An Austrian biologist has criticised restrictive lawnmowing and claimed that no one should be taken aback by a decline in butterfly biodiversity.
Together with moths and the numerous bee species, butterflies help to keep ecosystems stable with their engaged pollination efforts.
Dr Andrea Grill has warned that the insects would suffer from the restrictive approach to cutting back meadows as exhibited by residents and city councils’ gardening departments.
Andrea, 48, explained: “A third of the butterflies that exist in Austria are eating grass.”
Speaking to broadcaster ORF, the renowned researcher and author criticised: “We are throwing away the grass. Afterwards, everyone is surprised that there aren’t any butterflies around here.”
The award-winning writer, who has also penned novels for adults, said she decided to abstain from taking an alarmist stance in “Bio-Diversi-Was?”
The scientist argued: “I have to remain optimistic when I address children.”
She emphasised: “There haven’t been just negative developments. Our rivers and lakes are cleaner than they used to be. And in cities, biodiversity is increasing.”
Andrea decided to ‘interview’ 65 animals for her latest release.
The Vienna-based author said: “I wanted to create a book that is as lively as possible. If the texts were like those you find in an encyclopedia, readers would get bored quickly.”
Andrea’s criticism of drastic lawnmowing comes just days after council officials in Vienna announced their decision to allow the grass on city-owned premises to grow to seven to 10 centimetres (2.8 to 3.9 inches).
Previously, the grass was cut much sooner. The decision is a reaction to the engagement of an initiative formed by eco-minded tenants of a city-administered housing estate in the district of Hietzing.
There are around 4,000 butterfly species in Austria, according to the Naturschutzbund Austria, an environmental organisation which warns that most domestic butterfly types are in decline.

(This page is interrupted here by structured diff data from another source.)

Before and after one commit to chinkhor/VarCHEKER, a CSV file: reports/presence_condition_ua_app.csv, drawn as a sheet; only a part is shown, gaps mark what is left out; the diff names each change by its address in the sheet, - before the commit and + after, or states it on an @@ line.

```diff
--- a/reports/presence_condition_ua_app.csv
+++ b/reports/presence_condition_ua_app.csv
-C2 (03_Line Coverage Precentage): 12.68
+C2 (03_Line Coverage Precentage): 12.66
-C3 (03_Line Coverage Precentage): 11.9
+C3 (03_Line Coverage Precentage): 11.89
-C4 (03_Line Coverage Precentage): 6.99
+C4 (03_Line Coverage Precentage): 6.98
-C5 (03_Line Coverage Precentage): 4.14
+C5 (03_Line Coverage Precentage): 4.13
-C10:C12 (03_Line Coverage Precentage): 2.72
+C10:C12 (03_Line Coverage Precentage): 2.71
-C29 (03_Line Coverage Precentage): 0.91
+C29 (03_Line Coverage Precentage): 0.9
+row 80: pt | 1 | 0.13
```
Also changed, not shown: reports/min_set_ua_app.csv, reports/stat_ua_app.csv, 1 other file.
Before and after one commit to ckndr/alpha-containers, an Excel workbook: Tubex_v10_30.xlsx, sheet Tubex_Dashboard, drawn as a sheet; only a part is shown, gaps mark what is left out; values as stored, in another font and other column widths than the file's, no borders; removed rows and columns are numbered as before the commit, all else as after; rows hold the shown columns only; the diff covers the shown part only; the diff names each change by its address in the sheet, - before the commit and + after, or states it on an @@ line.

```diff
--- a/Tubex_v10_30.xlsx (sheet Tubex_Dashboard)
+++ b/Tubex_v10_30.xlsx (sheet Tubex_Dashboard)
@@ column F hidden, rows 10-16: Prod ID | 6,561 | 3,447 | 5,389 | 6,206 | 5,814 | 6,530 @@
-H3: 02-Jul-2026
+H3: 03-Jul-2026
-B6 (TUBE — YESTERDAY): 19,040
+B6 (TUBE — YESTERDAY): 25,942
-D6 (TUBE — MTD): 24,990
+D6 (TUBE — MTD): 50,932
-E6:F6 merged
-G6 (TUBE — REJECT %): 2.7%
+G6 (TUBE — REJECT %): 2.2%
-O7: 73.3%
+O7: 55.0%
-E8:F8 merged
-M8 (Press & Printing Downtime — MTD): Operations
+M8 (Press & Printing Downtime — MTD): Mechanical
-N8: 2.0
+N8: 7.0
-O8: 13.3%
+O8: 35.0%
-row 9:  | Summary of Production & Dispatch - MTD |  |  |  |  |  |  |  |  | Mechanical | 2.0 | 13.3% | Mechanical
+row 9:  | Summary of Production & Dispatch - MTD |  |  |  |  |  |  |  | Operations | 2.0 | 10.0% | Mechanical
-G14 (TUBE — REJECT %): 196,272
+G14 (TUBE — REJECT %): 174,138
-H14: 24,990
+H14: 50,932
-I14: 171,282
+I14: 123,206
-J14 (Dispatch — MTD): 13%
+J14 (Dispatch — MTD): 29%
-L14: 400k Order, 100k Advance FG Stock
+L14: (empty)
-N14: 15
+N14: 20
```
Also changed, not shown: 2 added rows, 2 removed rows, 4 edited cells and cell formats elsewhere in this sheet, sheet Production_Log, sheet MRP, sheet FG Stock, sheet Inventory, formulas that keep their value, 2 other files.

The Smithsonian – a renowned American research centre – reports that there are around 17,500 species of butterflies globally.